|Polish Delicacies Make For Delicious Dining|
A vegetarian, a coeliac and a weight watcher try out The Knaypa
It’s Wednesday morning and we’re having breakfast which I decide it’s the best time to broach babysitting issues.
“I’ve got a table booked at Knaypa this evening,” I announce to which my husband enthusiastically responded “Great!”
Genuinely concerned about making him feel unwanted I say gently, “Well actually I was planning on going with someone else.”
“Well I’m not going anywhere, the football’s on and now I don’t have to worry about having to entertain you,” he says as he leaves for work with the air of a man who’s just cracked world peace.
The reason I felt bad - got over that one quickly - about going to Knaypa without him was that he had wanted to go to the King Street restaurant ever since one of his colleagues had raved about it. I admit I was surprised as, let's be honest, Polish food doesn’t immediately spring to mind when thinking about fine dining.
My two fellow football refugees and I discovered an eclectically styled restaurant with a large wooden sign displaying a large glass of beer on the exterior which gave no clue to the décor within. Black wallpaper, a curvaceous purple ceiling and high back red leather chairs give the restaurant almost a ‘night-clubby’ feel (not going to make any jokes about pole dancing!) but that could have been the too-loud music. ‘Annie’s after dark’ is perhaps the best way of describing it.
The menu is confusing but certainly authentic.
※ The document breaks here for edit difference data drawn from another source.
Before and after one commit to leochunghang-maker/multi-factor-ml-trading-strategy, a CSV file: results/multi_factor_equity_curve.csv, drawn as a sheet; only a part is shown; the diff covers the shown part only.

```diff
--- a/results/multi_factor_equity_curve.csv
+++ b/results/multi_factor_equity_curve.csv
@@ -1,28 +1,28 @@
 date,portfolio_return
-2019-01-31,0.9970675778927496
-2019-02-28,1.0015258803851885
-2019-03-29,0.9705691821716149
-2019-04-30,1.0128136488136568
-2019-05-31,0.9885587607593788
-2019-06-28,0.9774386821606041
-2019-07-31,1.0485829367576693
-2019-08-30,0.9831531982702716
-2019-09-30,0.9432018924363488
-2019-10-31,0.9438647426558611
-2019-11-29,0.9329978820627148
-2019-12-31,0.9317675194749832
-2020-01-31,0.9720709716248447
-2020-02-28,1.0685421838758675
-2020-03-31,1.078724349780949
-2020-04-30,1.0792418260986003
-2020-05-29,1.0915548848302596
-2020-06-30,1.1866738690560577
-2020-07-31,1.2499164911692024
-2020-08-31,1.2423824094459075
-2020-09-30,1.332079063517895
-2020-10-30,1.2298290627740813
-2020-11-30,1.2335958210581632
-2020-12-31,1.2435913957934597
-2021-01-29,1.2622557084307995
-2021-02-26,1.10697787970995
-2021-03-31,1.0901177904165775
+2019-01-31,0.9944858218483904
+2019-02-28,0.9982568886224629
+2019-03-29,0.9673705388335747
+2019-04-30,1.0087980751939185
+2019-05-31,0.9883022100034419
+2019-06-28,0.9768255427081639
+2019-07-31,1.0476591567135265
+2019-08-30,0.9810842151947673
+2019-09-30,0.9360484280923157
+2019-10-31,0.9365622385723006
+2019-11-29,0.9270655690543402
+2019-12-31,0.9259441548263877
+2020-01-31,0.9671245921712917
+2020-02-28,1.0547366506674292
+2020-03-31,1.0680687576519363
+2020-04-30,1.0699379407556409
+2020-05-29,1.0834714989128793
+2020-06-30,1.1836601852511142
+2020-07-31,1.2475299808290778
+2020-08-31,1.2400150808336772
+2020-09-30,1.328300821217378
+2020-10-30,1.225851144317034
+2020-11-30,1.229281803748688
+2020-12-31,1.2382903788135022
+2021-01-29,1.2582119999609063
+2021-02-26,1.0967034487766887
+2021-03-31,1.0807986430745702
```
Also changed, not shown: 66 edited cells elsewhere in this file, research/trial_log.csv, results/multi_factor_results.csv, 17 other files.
Our very sweet waitress was again authentic but spent most of the evening confused with language proving a tricky hurdle. We did struggle with the menu, which was perhaps not ideal for a vegetarian, a coeliac and a weight watcher, but that was where the frustration ended.
To start we ordered Borscht - a cold beetroot soup with mushroom ravioli (£4.59), Pierogi – small parcels of (we think) pasta with sauerkraut and mushrooms (£4.49) and herrings with sour cream and onions (£4.29).
An amuse bouche, of what we guessed was a Polish style pate, arrived with bread to keep us going while we waited for our starters. It smelt delicious and the tiny bit I ate was not bad but, forgive me, that was all I could do with something that advertised the fact that it contained double fried lard. Like the restaurant’s exterior, this dish gave no hint at the delight that was to come.
All three starters arrived well presented; especially the Pierogi which we decided was the prettiest plate we’d seen in a while. What struck all three of us was the quality of the ingredients. Much to many people’s disgust, I’m a great fan of herrings and these were easily the best I’d had in memory. Again with the Pierogi from the filling to the sauce it was very good as was the beetroot soup.
The mains again were a great treat. I was drawn to the veal rump with fried cabbage (£11.99) because of its simplicity and very happy I was. Again it was not just the preparation and presentation of the dish but the quality of the meat that made it what it delicious.
The slow cooked pork shank with pureed potatoes (£9.99) was sublime as was the stack of cheese and spinach potato cakes (£7.49) so vast they went unfinished. I’ve just realised they didn’t make it into the doggy bag my petite friend usually takes home to her husband. A real shame, he would have loved them as much as she did.
We really didn’t need to, certainly had no space for, but went ahead and ordered a baked traditional cheesecake (£3.99) and crepes with whipped cream and berries (£3.99) to share for dessert. Again quality of ingredients and presentation made both very enjoyable and did much to detract from the guilt of gorging on such richness.
Two bottles of Pino Grigio (£16.50) brought the final bill to £86.82.
Knaypa has a website www.theknaypa.co.uk which I feel doesn’t do the restaurant great service but gives an idea of what’s on offer.
Well worth a visit.